In just a few days, Minnesota will have its precinct caucuses. All the different political parties will caucus at exactly the same time, at different locations, by law, to make it difficult for some joker to go to more than one (which would be illegal, but nearly impossible to enforce).
At the caucus, we will do the following:
1) Vote our preference, within the party, for gubernatorial candidate. This is a “preference poll” of attending caucus members, and has no force or meaning other than perhaps to give a hint to the lowest level candidates that maybe they should step aside. By tradition, the gubernatorial candidates in Minnesota are selected in a primary held in the summer.
One interesting features of this practice is that the people who vote at the caucus may be very different than those who vote in the primary. Caucus goers are typically more serious activists, and primary goers are people who are not up at the lake. So, I expect the two sets to be similar in the city and in the lake districts, different in the suburbs, for example.
2) We will introduce resolutions. These resolutions will then be complied, culled, and cleaned up, by a committee and introduced at the Senate District Conventions (or County Conventions, as appropriate) later in the year, to be voted on. Eventually, some subset of the resolutions that are introduced will become part of the State party platform, then possibly the national platform.
3) We will elect among ourselves delegates to go on to the various state conventions, including the Senate District Convention, where we will consider candidates for state Senate and House, and the aforementioned resolutions, and the Congressional District Convention, where we will consider candidates for the US house, and other matters. Eventually there will be a State Party Convention for each party.

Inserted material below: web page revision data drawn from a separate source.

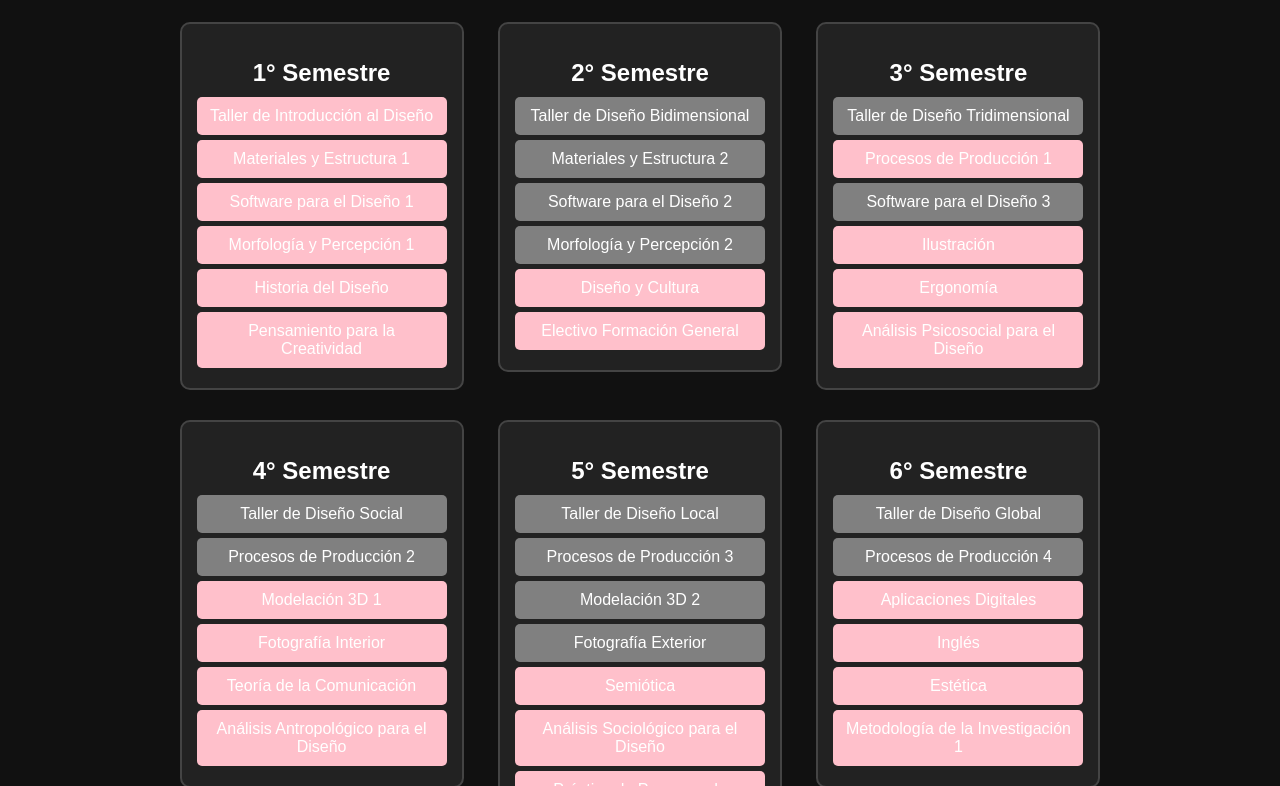
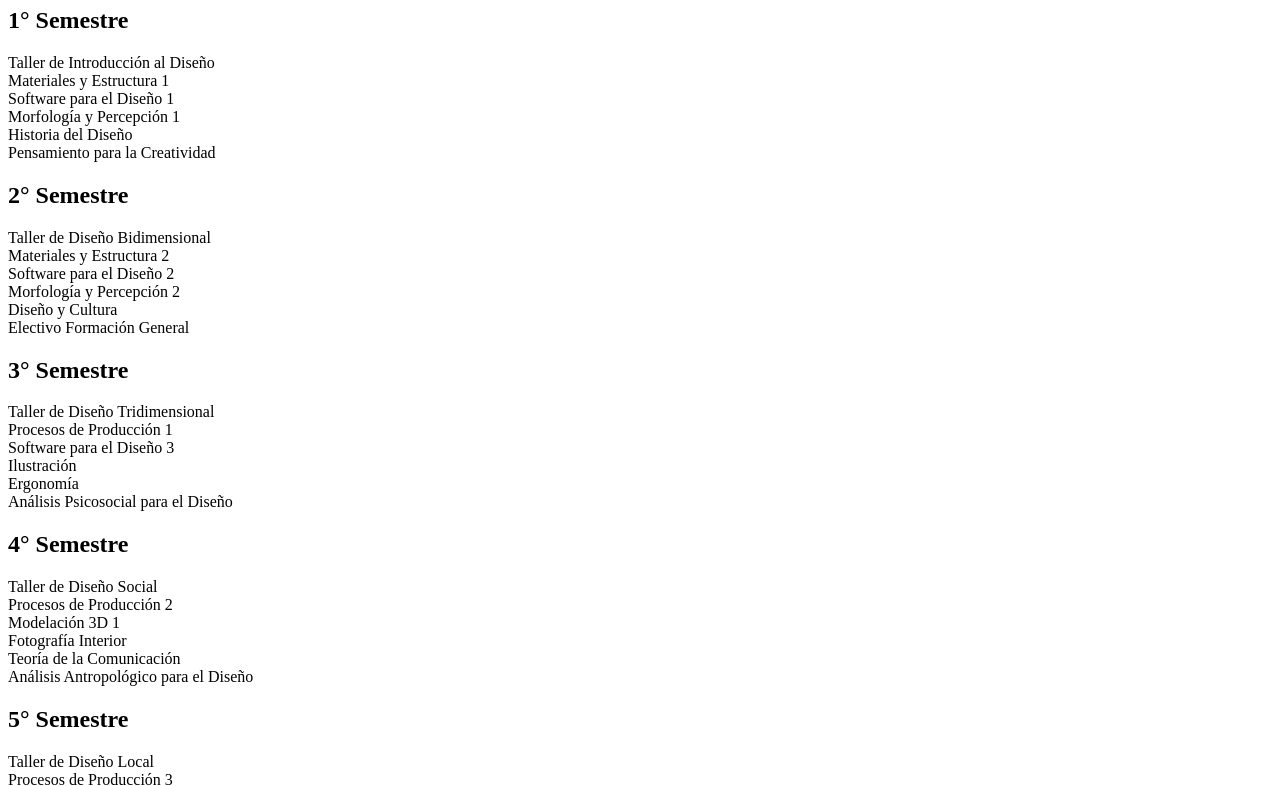
Before and after one commit to imnotserialkiller/MallaDise-oULS, a plain HTML site: page Index.html in a window 1280 px wide. Shown: the part 73-859 px from the top of the page. Drawn offline with Linux system fonts and the light colour scheme.

Commit message:
Update Index.html

```diff
--- a/Index.html
+++ b/Index.html
@@ -4,44 +4,7 @@
     <meta charset="UTF-8">
     <meta name="viewport" content="width=device-width, initial-scale=1.0">
     <title>Malla Curricular de Diseño</title>
-    <style>
-        body {
-            font-family: Arial, sans-serif;
-            background: #111;
-            color: #fff;
-            text-align: center;
-        }
-        .semester {
-            margin: 15px;
-            padding: 15px;
-            border: 2px solid #444;
-            border-radius: 10px;
-            display: inline-block;
-            background: #222;
-            vertical-align: top;
-            width: 250px;
-        }
-        .course {
-            display: block;
-            margin: 5px 0;
-            padding: 10px;
-            border-radius: 5px;
-            cursor: pointer;
-            transition: 0.3s;
-            background: pink; /* Color base: no aprobado */
-        }
-        .course.completed {
-            background: lightgreen;
-            text-decoration: line-through;
-        }
-        .course.locked {
-            background: gray;
-            cursor: not-allowed;
-        }
-        h2 {
-            margin-bottom: 10px;
-        }
-    </style>
+
 </head>
 <body>
 
```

If someone wants to get involved in all of this, the best way to proceed is to attend the precinct caucus. If you are Minnesotan, find out what precinct you are in. Also, find out what building your caucus is in. Also, find out what room in that building your caucus is in, because you a) will need to know that and b) the method of finding out once you get to the caucus building is governed by Murphy’s Law. So, walk into the building with your precinct number room number written on your hand.
Then, try to be a delegate. It is not hard. The number of delegates allowed form each precinct at this level is large, often larger than the number who attend. Certainly, the number of delegates plus alternates is almost always larger. So you can be a delegate or an alternate.
However, first check your calendar. If you are absolutely planning to be out of town for the Senate District Convention, there is no reason to be a delegate because you won’t be here.
Also, if in your caucus fewer than the allowed number of people want to be a delegate, but some want to be alternates, let the alternates know that it doesn’t really work that way. If a precinct can have 20 delegates, and 10 people want to be delegates and 5 people agree to be alternates, and then those 15 people walk into the Senate District Convention, then sis-bam-boom, the alternates are instantly upgraded to delegate status.
The remainder of this post is just for Democrats. If you are a Republican and want to know more, I can’t help you.
People who want to caucus in Minnesota can find out what their precinct is HERE.
Click HERE to learn a bit more about the caucus process.